**Version difference data**:
┏━━

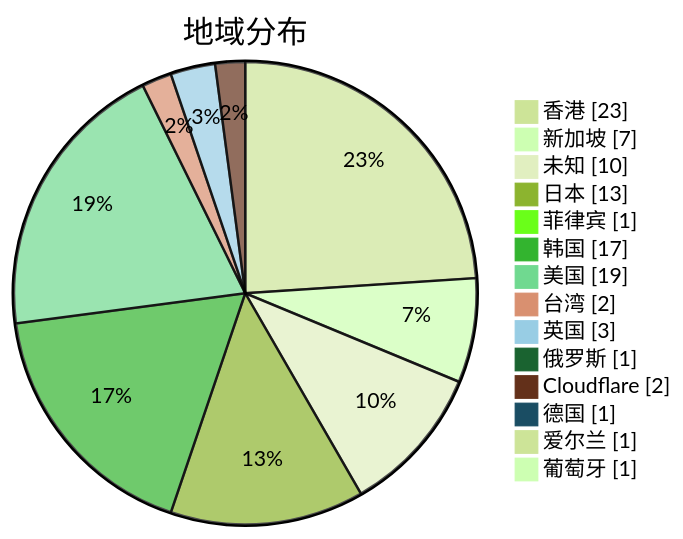
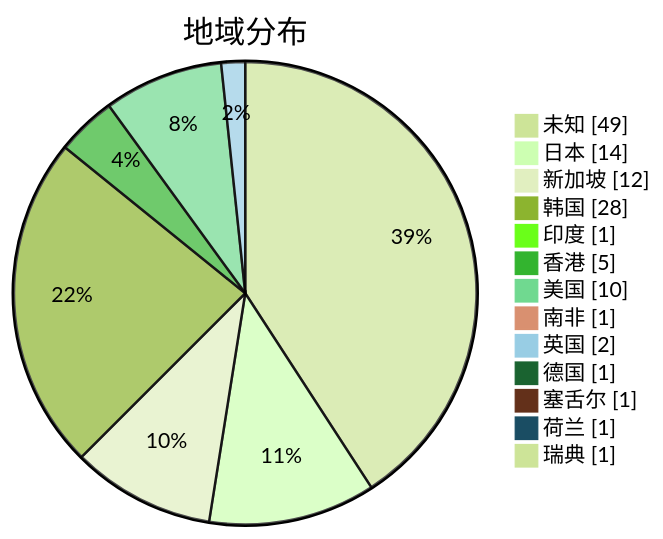
The second of 3 diagrams in subs/statistics/tested_within.md (qjlxg/airport), drawn with Mermaid (forest theme) before and after one commit. The commit also changed other lines of this file and 2 other files, not shown here.

Commit message:
Tested by metaST

````diff
--- a/subs/statistics/tested_within.md
+++ b/subs/statistics/tested_within.md
@@ -11,18 +12,17 @@
 ```mermaid
 pie showData
 title 地域分布
-"香港" : 23
-"新加坡" : 7
-"未知" : 10
-"日本" : 13
-"菲律宾" : 1
-"韩国" : 17
-"美国" : 19
-"台湾" : 2
-"英国" : 3
-"俄罗斯" : 1
-"Cloudflare" : 2
+"未知" : 49
+"日本" : 14
+"新加坡" : 12
+"韩国" : 28
+"印度" : 1
+"香港" : 5
+"美国" : 10
+"南非" : 1
+"英国" : 2
 "德国" : 1
-"爱尔兰" : 1
-"葡萄牙" : 1
+"塞舌尔" : 1
+"荷兰" : 1
+"瑞典" : 1
 ```
````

┗━━

**What to work on**: Give back each entry verbatim but drop its pictures.

**Output below**:
The second of 3 diagrams in subs/statistics/tested_within.md (qjlxg/airport), drawn with Mermaid (forest theme) before and after one commit. The commit also changed other lines of this file and 2 other files, not shown here.

Commit message:
Tested by metaST

````diff
--- a/subs/statistics/tested_within.md
+++ b/subs/statistics/tested_within.md
@@ -11,18 +12,17 @@
 ```mermaid
 pie showData
 title 地域分布
-"香港" : 23
-"新加坡" : 7
-"未知" : 10
-"日本" : 13
-"菲律宾" : 1
-"韩国" : 17
-"美国" : 19
-"台湾" : 2
-"英国" : 3
-"俄罗斯" : 1
-"Cloudflare" : 2
+"未知" : 49
+"日本" : 14
+"新加坡" : 12
+"韩国" : 28
+"印度" : 1
+"香港" : 5
+"美国" : 10
+"南非" : 1
+"英国" : 2
 "德国" : 1
-"爱尔兰" : 1
-"葡萄牙" : 1
+"塞舌尔" : 1
+"荷兰" : 1
+"瑞典" : 1
 ```
````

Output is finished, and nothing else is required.